As the days become shorter and the weather gets colder, do you find that you are more likely to feel sad or out of sorts? You’re not alone. Many experience this change in mood. Consider the following, though, before throwing in the towel and resigning yourself to a few months of misery. The very world outside your window is full of beautiful nature and holds a powerful antidote you can’t find anywhere else.
During a significant change in weather, people tend to decrease going outside. It’s like the sun gets up late, we get up late, and rush off to work late. We get home exhausted, only to watch the media as the sun goes down. I want to challenge you to remain active in the sun or outdoors as much as you can as it can improve your mood.
1. Walk Outside.
I know this can seem daunting but a study done by the National Institute of Health (NIH) conducted a research, in which they found that the act of just walking led to enhanced creativity in 81% of the participants.
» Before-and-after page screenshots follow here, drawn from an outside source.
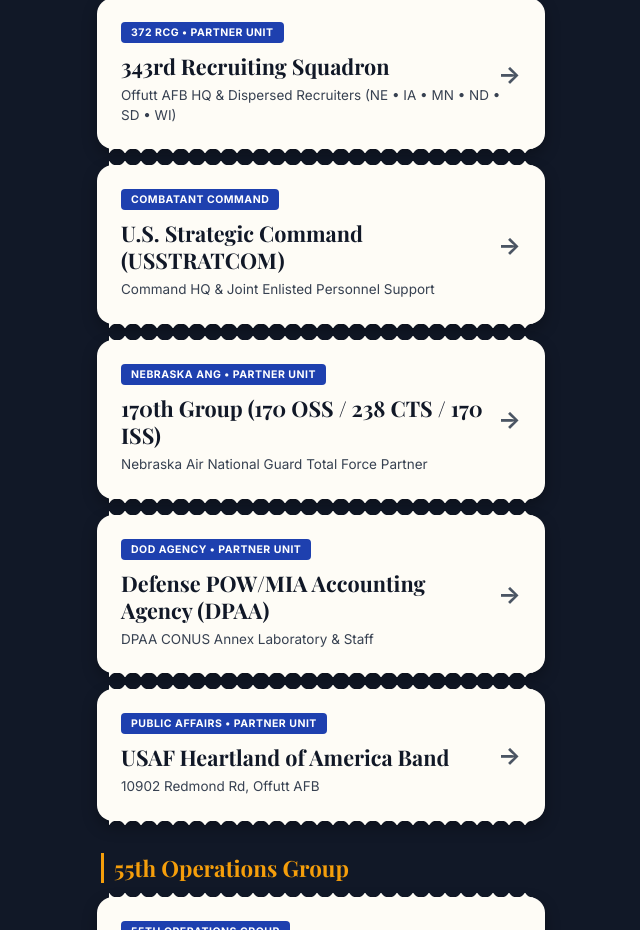
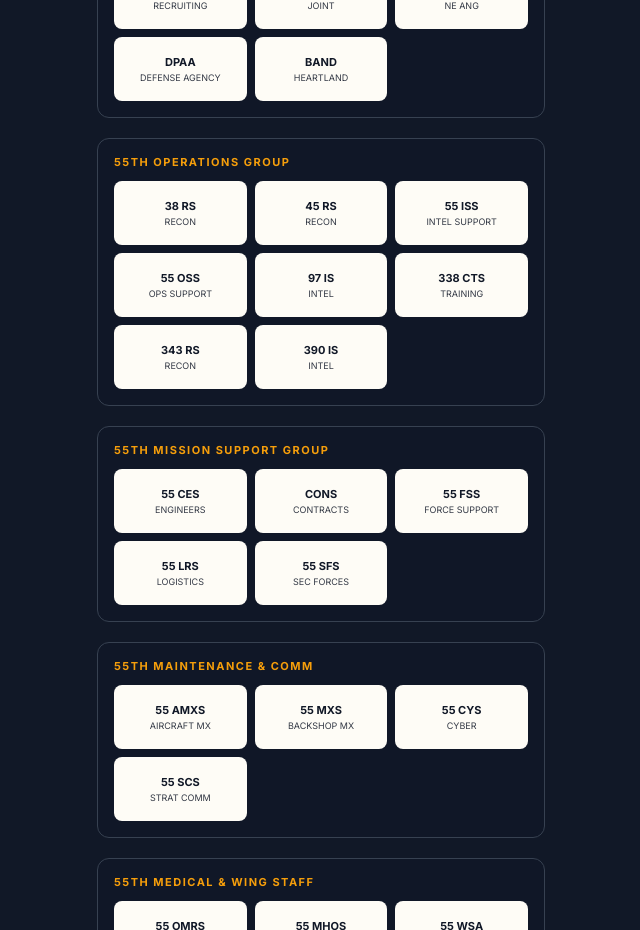
Before and after one commit to tannerurness/Offutt-First-Sergeants, a plain HTML site: page index.html in a window 1280 px wide. Shown: the part 309-1239 px from the top of the page, without its empty margins (319-959 px from the left). Drawn offline with nearby package versions, Linux system fonts and the light colour scheme.

Commit message:
Refactor CSS styles and update HTML structure

```diff
--- a/index.html
+++ b/index.html
@@ -106,131 +106,8 @@
       margin-bottom: 18px;
     }
 
-    /* Group Category Section Headers */
-    .group-header {
-      font-family: 'Playfair Display', Georgia, serif;
-      font-size: 1.4rem;
-      color: var(--accent-yellow);
-      margin: 32px 0 14px 4px;
-      border-left: 3px solid var(--accent-yellow);
-      padding-left: 10px;
-    }
-
-    .unit-list, .document-list {
-      display: flex;
-      flex-direction: column;
-      gap: 16px;
-    }
-
-    /* Enriched, Oversized Mobile Buttons */
-    .unit-card, .doc-card {
-      text-decoration: none;
-      background-color: var(--card-white);
-      color: #111827;
-      border-radius: 16px;
-      padding: 24px;
-      position: relative;
-      display: block;
-      cursor: pointer;
-      transition: transform 0.15s ease;
-      box-shadow: 0 6px 15px rgba(0, 0, 0, 0.3);
-      text-align: left;
-      border: none;
-      width: 100%;
-    }
-
-    .unit-card:active, .doc-card:active {
-      transform: scale(0.97);
-    }
-
-    /* Larger CSS Ticket-Stub Details */
-    .unit-card::before, .unit-card::after,
-    .doc-card::before, .doc-card::after {
-      content: "";
-      position: absolute;
-      left: 12px;
-      right: 12px;
-      height: 8px;
-      background-size: 16px 8px;
-    }
-
-    .unit-card::before, .doc-card::before {
-      top: -4px;
-      background-image: radial-gradient(circle at 8px -4px, transparent 8px, var(--card-white) 9px);
-    }
-
-    .unit-card::after, .doc-card::after {
-      bottom: -4px;
-      background-image: radial-gradient(circle at 8px 12px, transparent 8px, var(--card-white) 9px);
-    }
-
-    .doc-tag {
-      background-color: var(--tag-orange);
-      color: white;
-      font-size: 10.5px;
-      font-weight: 700;
-      padding: 4px 10px;
-      border-radius: 4px;
-      display: inline-block;
-      margin-bottom: 10px;
-      letter-spacing: 0.5px;
-      text-transform: uppercase;
-    }
-
-    .doc-tag.blue { background-color: var(--tag-blue); }
-    .doc-tag.green { background-color: var(--tag-green); }
-
-    .doc-title {
-      font-family: 'Playfair Display', Georgia, serif;
-      font-size: 1.35rem;
-      font-weight: 700;
-      line-height: 1.25;
-      margin-bottom: 6px;
-      padding-right: 32px;
-    }
-
-    .doc-desc {
-      font-size: 13.5px;
-      color: #374151;
-      line-height: 1.45;
-    }
-
-    .arrow-icon {
-      position: absolute;
-      right: 24px;
-      top: 50%;
-      transform: translateY(-50%);
-      font-size: 24px;
-      color: #4b5563;
-      font-weight: bold;
-    }
-
-    .qr-container {
-      text-align: center;
-      margin-bottom: 24px;
-    }
-
-    .qr-box {
-      border: 2px solid var(--accent-yellow);
-      background-color: white;
-      padding: 8px;
-      border-radius: 12px;
-      display: inline-block;
-    }
-
-    .qr-box img {
-      display: block;
-      width: 125px;
-      height: 125px;
-    }
-
-    .qr-caption {
-      color: var(--text-gray);
-      font-size: 11px;
-      margin-top: 6px;
-    }
-
-    .quick-call-section {
+    /* Grid Section Layouts */
+    .grid-section {
       border: 1px solid var(--card-border);
       background-color: rgba(17, 24, 39, 0.7);
       border-radius: 12px;
@@ -247,14 +124,16 @@
       margin-bottom: 12px;
     }
 
-    .quick-call-grid {
+    /* 3-Column Grid matching the Quick-Call layout */
+    .button-grid {
       display: grid;
       grid-template-columns: repeat(3, 1fr);
       gap: 8px;
     }
 
-    .call-btn {
-      text-decoration: none;
+    /* Square, high-contrast button styling */
+    .grid-btn {
+      border: none;
       background-color: var(--card-white);
       color: #111827;
       border-radius: 8px;
@@ -265,22 +144,104 @@
       justify-content: center;
       align-items: center;
       min-height: 64px;
+      cursor: pointer;
+      transition: transform 0.1s ease;
+      text-decoration: none;
     }
 
-    .call-btn.emergency {
-      background-color: var(--emergency-red);
-      color: white;
+    .grid-btn:active {
+      transform: scale(0.95);
     }
 
-    .call-btn h3 {
+    .grid-btn h3 {
       font-size: 11px;
       font-weight: 700;
       margin-bottom: 3px;
+      line-height: 1.2;
     }
 
-    .call-btn span {
-      font-size: 9.5px;
+    .grid-btn span {
+      font-size: 9px;
       opacity: 0.85;
+      text-transform: uppercase;
+    }
+
+    /* Document Cards Styling */
+    .document-list {
+      display: flex;
+      flex-direction: column;
+      gap: 16px;
+    }
+
+    .doc-card {
+      text-decoration: none;
+      background-color: var(--card-white);
+      color: #111827;
+      border-radius: 12px;
+      padding: 20px;
+      position: relative;
+      display: block;
+      transition: transform 0.15s ease;
+      box-shadow: 0 4px 10px rgba(0, 0, 0, 0.2);
+    }
+
+    .doc-card:active {
+      transform: scale(0.98);
+    }
+
+    .doc-card::before, .doc-card::after {
+      content: "";
+      position: absolute;
+      left: 10px;
+      right: 10px;
+      height: 6px;
+      background-size: 12px 6px;
+    }
+
+    .doc-card::before {
+      top: -3px;
+      background-image: radial-gradient(circle at 6px -3px, transparent 6px, var(--card-white) 7px);
+    }
+
+    .doc-card::after {
+      bottom: -3px;
+      background-image: radial-gradient(circle at 6px 9px, transparent 6px, var(--card-white) 7px);
+    }
+
+    .doc-tag {
+      background-color: var(--tag-orange);
+      color: white;
+      font-size: 10px;
+      font-weight: 700;
+      padding: 3px 8px;
+      border-radius: 4px;
+      display: inline-block;
+      margin-bottom: 8px;
+      letter-spacing: 0.5px;
+      text-transform: uppercase;
+    }
+
+    .doc-title {
+      font-family: 'Playfair Display', Georgia, serif;
+      font-size: 1.2rem;
+      font-weight: 700;
+      line-height: 1.3;
+      margin-bottom: 6px;
+      padding-right: 24px;
+    }
+
+    .doc-desc {
+      font-size: 12px;
+      color: #4b5563;
+      line-height: 1.4;
+    }
+
+    .arrow-icon {
+      position: absolute;
+      right: 20px;
+      top: 20px;
+      font-size: 16px;
+      color: #9ca3af;
     }
 
     /* Category Filter Pills (Unit View Only) */
@@ -326,7 +287,7 @@
 </head>
 <body>
 
-  <!-- ================= VIEW 1: OFFUTT AFB SQUADRON DIRECTORY (ALL DISPLAYED) ================= -->
+  <!-- ================= VIEW 1: OFFUTT AFB SQUADRON DIRECTORY (ALL BUTTON GRIDS) ================= -->
   <div id="directoryView">
     <header>
       <div class="compass-icon">❖</div>
@@ -335,6 +296,7 @@
       <p class="subtitle">Select your squadron below to load your First Sergeant's resource hub, emergency dial grid, and guides.</p>
     </header>
 
+    <!-- Unified Directory (Groups Rendered in compact 3x3 Button Grids) -->
     <div id="directoryContainer"></div>
 
     <footer>
@@ -368,6 +330,7 @@
       <div class="quick-call-grid" id="phoneGrid"></div>
     </div>
 
+    <!-- Documents Filter Pills -->
     <div class="filters-scroll">
       <button class="filter-pill active" onclick="filterCategory('all', this)">All</button>
       <button class="filter-pill" onclick="filterCategory('AFIs', this)">AFIs</button>
@@ -381,6 +344,7 @@
     <footer id="unitFooter"></footer>
   </div>
 
+  <!-- ================= OFFUTT AFB UNIT & RESOURCE DATABASE ================= -->
   <script>
     // Core Offutt AFB Emergency Numbers
     const OFFUTT_CORE_PHONES = [
@@ -394,6 +358,7 @@
       { label: "Family Advocacy", sub: "402-294-7886", tel: "402-294-7886" }
     ];
 
+    // Standardized Offutt AFB Documents
     const SHARED_OFFUTT_DOCS = [
       {
         tag: "OFFUTT-01", tagColor: "blue", category: "Offutt",
@@ -445,19 +410,23 @@
       }
     ];
 
+    // Groups Order Map
     const GROUP_HEADERS = {
       "Tenant": "Partner Units & Tenants",
       "55 OG": "55th Operations Group",
       "55 MSG": "55th Mission Support Group",
-      "55 MXG/CG": "55th Maintenance & Comm Groups",
-      "55 MDG/WG": "55th Medical Group & Wing Staff",
+      "55 MXG/CG": "55th Maintenance & Comm",
+      "55 MDG/WG": "55th Medical & Wing Staff",
       "95 WG": "95th Wing (AFGSC)",
       "557 WW": "557th Weather Wing"
     };
 
+    // Offutt AFB Squadrons & Partner Units
     const OFFUTT_UNITS = {
+      // --- PARTNER / TENANT UNITS ---
       "343rcs": {
-        group: "Tenant", badge: "372 RCG • PARTNER UNIT",
+        group: "Tenant", shortLabel: "343 RCS", subText: "Recruiting",
+        badge: "372 RCG • PARTNER UNIT",
         name: "343rd Recruiting Squadron",
         subtitle: "Offutt AFB HQ & Dispersed Recruiters (NE • IA • MN • ND • SD • WI)",
         shirtTel: "402-232-3502",
@@ -471,202 +440,249 @@
         ]
       },
       "stratcom": {
-        group: "Tenant", badge: "COMBATANT COMMAND",
+        group: "Tenant", shortLabel: "STRATCOM", subText: "Joint",
+        badge: "COMBATANT COMMAND",
         name: "U.S. Strategic Command (USSTRATCOM)",
         subtitle: "Command HQ & Joint Enlisted Personnel Support",
         shirtTel: "402-294-4112", extraDocs: []
       },
       "170gp": {
-        group: "Tenant", badge: "NEBRASKA ANG • PARTNER UNIT",
+        group: "Tenant", shortLabel: "170 GP", subText: "NE ANG",
+        badge: "NEBRASKA ANG • PARTNER UNIT",
         name: "170th Group (170 OSS / 238 CTS / 170 ISS)",
         subtitle: "Nebraska Air National Guard Total Force Partner",
         shirtTel: "402-294-3725", extraDocs: []
       },
       "dpaa": {
-        group: "Tenant", badge: "DOD AGENCY • PARTNER UNIT",
+        group: "Tenant", shortLabel: "DPAA", subText: "Defense Agency",
+        badge: "DOD AGENCY • PARTNER UNIT",
         name: "Defense POW/MIA Accounting Agency (DPAA)",
         subtitle: "DPAA CONUS Annex Laboratory & Staff",
         shirtTel: "402-294-3725", extraDocs: []
       },
       "band": {
-        group: "Tenant", badge: "PUBLIC AFFAIRS • PARTNER UNIT",
+        group: "Tenant", shortLabel: "BAND", subText: "Heartland",
+        badge: "PUBLIC AFFAIRS • PARTNER UNIT",
         name: "USAF Heartland of America Band",
         subtitle: "10902 Redmond Rd, Offutt AFB",
         shirtTel: "402-294-6046", extraDocs: []
       },
+
+      // --- 55TH OPERATIONS GROUP ---
       "38rs": {
-        group: "55 OG", badge: "55TH OPERATIONS GROUP",
+        group: "55 OG", shortLabel: "38 RS", subText: "Recon",
+        badge: "55TH OPERATIONS GROUP",
         name: "38th Reconnaissance Squadron",
         subtitle: "RC-135V/W Rivet Joint Operations",
         shirtTel: "402-294-3725", extraDocs: []
       },
       "45rs": {
-        group: "55 OG", badge: "55TH OPERATIONS GROUP",
+        group: "55 OG", shortLabel: "45 RS", subText: "Recon",
+        badge: "55TH OPERATIONS GROUP",
         name: "45th Reconnaissance Squadron",
         subtitle: "Cobra Ball, Combat Sent & Constant Phoenix Operations",
         shirtTel: "402-294-3725", extraDocs: []
       },
       "55iss": {
-        group: "55 OG", badge: "55TH OPERATIONS GROUP",
+        group: "55 OG", shortLabel: "55 ISS", subText: "Intel Support",
+        badge: "55TH OPERATIONS GROUP",
         name: "55th Intelligence Support Squadron",
         subtitle: "Intelligence Operations & Mission Support",
         shirtTel: "402-294-3725", extraDocs: []
       },
       "55oss": {
-        group: "55 OG", badge: "55TH OPERATIONS GROUP",
+        group: "55 OG", shortLabel: "55 OSS", subText: "Ops Support",
+        badge: "55TH OPERATIONS GROUP",
         name: "55th Operations Support Squadron",
         subtitle: "Airfield Operations, Intel, Weather & Training",
         shirtTel: "402-294-3725", extraDocs: []
       },
       "97is": {
-        group: "55 OG", badge: "55TH OPERATIONS GROUP",
+        group: "55 OG", shortLabel: "97 IS", subText: "Intel",
+        badge: "55TH OPERATIONS GROUP",
         name: "97th Intelligence Squadron",
         subtitle: "Airborne Cryptologic & Linguistic Operations",
         shirtTel: "402-294-4477", extraDocs: []
       },
       "338cts": {
-        group: "55 OG", badge: "55TH OPERATIONS GROUP",
+        group: "55 OG", shortLabel: "338 CTS", subText: "Training",
+        badge: "55TH OPERATIONS GROUP",
         name: "338th Combat Training Squadron",
         subtitle: "RC-135 Formal Training Unit",
         shirtTel: "402-294-3725", extraDocs: []
       },
       "343rs": {
-        group: "55 OG", badge: "55TH OPERATIONS GROUP",
+        group: "55 OG", shortLabel: "343 RS", subText: "Recon",
+        badge: "55TH OPERATIONS GROUP",
         name: "343rd Reconnaissance Squadron",
         subtitle: "RC-135V/W Rivet Joint Operations",
         shirtTel: "402-294-3725", extraDocs: []
       },
       "390is": {
-        group: "55 OG", badge: "55TH OPERATIONS GROUP",
+        group: "55 OG", shortLabel: "390 IS", subText: "Intel",
+        badge: "55TH OPERATIONS GROUP",
         name: "390th Intelligence Squadron",
         subtitle: "55th Operations Group Intelligence",
         shirtTel: "402-294-3725", extraDocs: []
       },
+
+      // --- 55TH MISSION SUPPORT GROUP ---
       "55ces": {
-        group: "55 MSG", badge: "55TH MISSION SUPPORT GROUP",
+        group: "55 MSG", shortLabel: "55 CES", subText: "Engineers",
+        badge: "55TH MISSION SUPPORT GROUP",
         name: "55th Civil Engineer Squadron",
         subtitle: "Installation Engineering, Fire Emergency Services & EOD",
         shirtTel: "402-294-3725", extraDocs: []
       },
       "55cons": {
-        group: "55 MSG", badge: "55TH MISSION SUPPORT GROUP",
+        group: "55 MSG", shortLabel: "CONS", subText: "Contracts",
+        badge: "55TH MISSION SUPPORT GROUP",
         name: "55th Contracting Squadron (55 CONS)",
         subtitle: "Operational Acquisition & Contracting Support",
         shirtTel: "402-294-3725", extraDocs: []
       },
       "55fss": {
-        group: "55 MSG", badge: "55TH MISSION SUPPORT GROUP",
+        group: "55 MSG", shortLabel: "55 FSS", subText: "Force Support",
+        badge: "55TH MISSION SUPPORT GROUP",
         name: "55th Force Support Squadron",
         subtitle: "MPF, M&FRC, Dining, Lodging & Recreation",
         shirtTel: "402-294-3725", extraDocs: []
       },
       "55lrs": {
-        group: "55 MSG", badge: "55TH MISSION SUPPORT GROUP",
+        group: "55 MSG", shortLabel: "55 LRS", subText: "Logistics",
+        badge: "55TH MISSION SUPPORT GROUP",
         name: "55th Logistics Readiness Squadron",
         subtitle: "Supply, Fuels, Vehicle Management & Deployment",
         shirtTel: "402-294-3445", extraDocs: []
       },
       "55sfs": {
-        group: "55 MSG", badge: "55TH MISSION SUPPORT GROUP",
+        group: "55 MSG", shortLabel: "55 SFS", subText: "Sec Forces",
+        badge: "55TH MISSION SUPPORT GROUP",
         name: "55th Security Forces Squadron",
         subtitle: "Base Defense, Law Enforcement & Guard Mount",
         shirtTel: "402-294-6110", extraDocs: []
       },
+
+      // --- 55TH MAINTENANCE GROUP & COMM GROUP ---
       "55amxs": {
-        group: "55 MXG/CG", badge: "55TH MAINTENANCE GROUP",
+        group: "55 MXG/CG", shortLabel: "55 AMXS", subText: "Aircraft Mx",
+        badge: "55TH MAINTENANCE GROUP",
         name: "55th Aircraft Maintenance Squadron",
         subtitle: "Flightline Aircraft Generation & Avionics Support",
         shirtTel: "402-294-3725", extraDocs: []
       },
       "55mxs": {
-        group: "55 MXG/CG", badge: "55TH MAINTENANCE GROUP",
+        group: "55 MXG/CG", shortLabel: "55 MXS", subText: "Backshop Mx",
+        badge: "55TH MAINTENANCE GROUP",
         name: "55th Maintenance Squadron",
         subtitle: "Backshop Maintenance, Fabrication & Munitions",
         shirtTel: "402-294-3725", extraDocs: []
       },
       "55cys": {
-        group: "55 MXG/CG", badge: "55TH COMMUNICATIONS GROUP",
+        group: "55 MXG/CG", shortLabel: "55 CYS", subText: "Cyber",
+        badge: "55TH COMMUNICATIONS GROUP",
         name: "55th Cyberspace Squadron",
         subtitle: "Base Cyber Defense & Communications Infrastructure",
         shirtTel: "402-294-3725", extraDocs: []
       },
       "55scs": {
-        group: "55 MXG/CG", badge: "55TH COMMUNICATIONS GROUP",
+        group: "55 MXG/CG", shortLabel: "55 SCS", subText: "Strat Comm",
+        badge: "55TH COMMUNICATIONS GROUP",
         name: "55th Strategic Communications Squadron",
         subtitle: "Strategic Command & Control Communications",
         shirtTel: "402-294-3725", extraDocs: []
       },
+
+      // --- 55TH MEDICAL GROUP & WING STAFF ---
       "55omrs": {
-        group: "55 MDG/WG", badge: "55TH MEDICAL GROUP",
+        group: "55 MDG/WG", shortLabel: "55 OMRS", subText: "Medical",
+        badge: "55TH MEDICAL GROUP",
         name: "55th Operational Medical Readiness Squadron",
         subtitle: "Aerospace Medicine, Dental, Mental Health & Public Health",
         shirtTel: "402-232-2273", extraDocs: []
       },
       "55mhos": {
-        group: "55 MDG/WG", badge: "55TH MEDICAL GROUP",
+        group: "55 MDG/WG", shortLabel: "55 MHOS", subText: "Hospital",
+        badge: "55TH MEDICAL GROUP",
         name: "55th Healthcare Operations & Support (MDOS / MDSS)",
         subtitle: "Ehrling Bergquist Clinic Operations & Support",
         shirtTel: "402-232-2273", extraDocs: []
       },
       "55wsa": {
-        group: "55 MDG/WG", badge: "55TH WING STAFF AGENCIES",
+        group: "55 MDG/WG", shortLabel: "55 WSA", subText: "Wing Staff",
+        badge: "55TH WING STAFF AGENCIES",
         name: "55th Wing Staff & 55th Comptroller Squadron (55 CPTS)",
         subtitle: "Wing Staff Agencies, Finance, Legal, Safety & CP",
         shirtTel: "402-294-3725", extraDocs: []
       },
+
+      // --- 95TH WING (FORMER 595 C2G) ---
       "1accs": {
-        group: "95 WG", badge: "95TH WING • AFGSC",
+        group: "95 WG", shortLabel: "1 ACCS", subText: "E-4B Ops",
+        badge: "95TH WING • AFGSC",
         name: "1st Airborne Command Control Squadron (1 ACCS)",
         subtitle: "E-4B Nightwatch National Airborne Operations Center",
         shirtTel: "402-294-5696", extraDocs: []
       },
       "95oss": {
-        group: "95 WG", badge: "95TH WING • AFGSC",
+        group: "95 WG", shortLabel: "95 OSS", subText: "Ops & Mx",
+        badge: "95TH WING • AFGSC",
         name: "95th Operations Support & Maintenance (95 OG / 95 MXG)",
         subtitle: "95th OSS, 595th AMXS, 595th SCS & 625th STOS",
         shirtTel: "402-294-6618", extraDocs: []
       },
+
+      // --- 557TH WEATHER WING ---
       "557ww": {
-        group: "557 WW", badge: "557TH WEATHER WING",
+        group: "557 WW", shortLabel: "557 WW", subText: "Weather",
+        badge: "557TH WEATHER WING",
         name: "1st & 2nd Weather Groups (2 WS / 2 WSS / 2 SYOS / 16 WS)",
         subtitle: "America's Weather Wing HQ & Operational Squadrons",
         shirtTel: "402-294-7380", extraDocs: []
       }
     };
 
+    // Render continuous 3-Column button grids under distinct Group Headers
     function renderUnitDirectory() {
       const container = document.getElementById('directoryContainer');
       container.innerHTML = '';
 
       Object.keys(GROUP_HEADERS).forEach(groupCode => {
-        const sectionHeader = document.createElement('h2');
-        sectionHeader.className = 'group-header';
-        sectionHeader.innerText = GROUP_HEADERS[groupCode];
-        container.appendChild(sectionHeader);
+        // Create the containing quick-call style outer card
+        const sectionWrapper = document.createElement('div');
+        sectionWrapper.className = 'grid-section';
 
-        const groupDiv = document.createElement('div');
-        groupDiv.className = 'unit-list';
+        // Add the yellow category label
+        const label = document.createElement('div');
+        label.className = 'section-label';
+        label.innerText = GROUP_HEADERS[groupCode];
+        sectionWrapper.appendChild(label);
 
+        // Create the 3-column inner grid layout
+        const gridDiv = document.createElement('div');
+        gridDiv.className = 'button-grid';
+
+        // Filter and add each unit belonging to this group as a button
         Object.keys(OFFUTT_UNITS).forEach(key => {
           const u = OFFUTT_UNITS[key];
           if (u.group === groupCode) {
             const btn = document.createElement('button');
-            btn.className = 'unit-card';
+            btn.className = 'grid-btn';
             btn.onclick = () => openUnit(key);
             btn.innerHTML = `
-              <span class="arrow-icon">→</span>
-              <span class="doc-tag blue">${u.badge}</span>
-              <h3 class="doc-title">${u.name}</h3>
-              <p class="doc-desc">${u.subtitle}</p>
+              <h3>${u.shortLabel}</h3>
+              <span>${u.subText}</span>
             `;
-            groupDiv.appendChild(btn);
+            gridDiv.appendChild(btn);
           }
         });
 
-        container.appendChild(groupDiv);
+        sectionWrapper.appendChild(gridDiv);
+        container.appendChild(sectionWrapper);
       });
     }
 
+    // Open Selected Squadron Hub
     function openUnit(unitKey) {
       const u = OFFUTT_UNITS[unitKey];
       if (!u) return;
@@ -685,6 +701,7 @@
       document.getElementById('qrImage').src =
         'https://api.qrserver.com/v1/create-qr-code/?size=150x150&data=' + encodeURIComponent(window.location.href);
 
+      // Render Phone Grid (8 Core Base Numbers + Unit 1st Sergeant Button)
       const grid = document.getElementById('phoneGrid');
       grid.innerHTML = '';
       const phones = [
@@ -700,6 +717,7 @@
         `;
       });
 
+      // Render Local + Shared Documents
       const docList = document.getElementById('docList');
       docList.innerHTML = '';
       const allDocs = [...(u.extraDocs || []), ...SHARED_OFFUTT_DOCS];
@@ -717,6 +735,7 @@
       window.scrollTo(0, 0);
     }
 
+    // Return to Main Squadron Page Selector
     function showDirectory() {
       const baseUrl = window.location.protocol + "//" + window.location.host + window.location.pathname;
       window.history.pushState({ path: baseUrl }, '', baseUrl);
```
The study also found that walking outside had the highest outcomes, as compared to walking on a treadmill indoors. Nature is hard to simulate, as natural scenery, air, and light, is healing to the body. Think of it this way— is it more effective to immerse yourself in a bath to get clean then hand wash yourself with a towel.
2. Enjoy the patio or landscape at your home.
To do this, all you need to do is take a few steps outside your door. This makes being in nature accessible, especially if you have a busy schedule. Create some patio seating, or even take a blanket or yoga mat outside. Try to eat your dinner or breakfast outside. If you are eerie of bugs, buy a tabletop tiki torch or citronella candle. A few minutes outside can make you feel better, less stressed, angry, or afraid.
3. Plan outdoor adventures.
Believe it or not, there are tons of fall and winter activities that you can do. Resist the temptation to stay indoors on the weekends and make a plan to do something outside. Try going to the petting zoo, corn maze, kayaking, hiking, fishing, have a snowball fight, or you can even travel somewhere warm! The opportunities are endless with a bit of planning.
SUPPLEMENT VITAMIN D
When we spend less time outside in the fall & winter months, the skin receives less direct sunshine, and as a result, our bodies manufacture less vitamin D. Vitamin D deficiency and insufficiency have been linked to clinically significant depressive symptoms. This is likely due to the fact that vitamin D has a part in the activation of the serotonin neurotransmitter.
1. Change Your Diet.
Breakfast/Brunch Recipe- Quiche with cheese, onion, and zucchini.
Lunch Recipe- Salad with Salmon, Eggs, Mango, and Sliced Avocado.
Dinner Recipe- Shrimp Lo Mein with Veggies, and Shitake Mushrooms.
2. Try Light Therapy.
This approach involves the deliberate exposure to a speciality light fixture, called a therapy lamp. If you use this light in the mornings or during non-standard daylight hours it is found to be very effective.
SEEK PROFESSIONAL HELP
If the weather has significantly impacted your mood for over 2 weeks, and you're finding it difficult to get the motivation to get outside, change your diet, or try light therapy, you may need additional help to get out of your rut.
1. Try Speaking with Your Primary Care Physician
Your physician can test to see if you have an underlying reason for why you are not feeling well. Some health conditions, such as those that impact muscle and joint pain can become more prominent during the cooler months. Untreated pain often leads to significant mood impairment. Your physician can also prescribe you medication or supplements to help you along.
2. Try Speaking with A Licensed Mental Health Therapist
Partnering with a licensed mental health therapist can help you achieve an improved mood, much faster than you would alone. A lot of holidays (Thanksgiving, Christmas,Valentine’s Day) happen during the cooler months and if you have experienced any significant losses, these proximal holidays may cause subsequent episodes of grief, causing depressive symptoms. Some people, simply are experiencing SeasonalAffective Disorder, a depressive disorder that happens when your skin receives less sun.A therapist can help support you through this difficulty and suggest small actionable steps you can take to cope each day.
Being in nature is part of our nature as humans. When the weather changes, our bodies undergo change. When the sun, our source of energy decreases, we have the power to increase our personal energy. If you are struggling with the weather blues, try the recommendations above to get back on track.
Shanelle Koroma LPHA, LCSW
Co-Owner of Ujima Retreat Center, Urbana, IL
Licensed Mental Health Therapist
Tefft, N. (2012). Mental Health and Employment: The sad story. Economics & Human Biology, 10(3), 242–255. https://doi.org/10.1016/j.ehb.2011.08.006
Melrose, S. (2015). Seasonal affective disorder: An overview of assessment and treatment approaches. Depression research and treatment. https://www.ncbi.nlm.nih.gov/pmc/articles/PMC4673349/#B35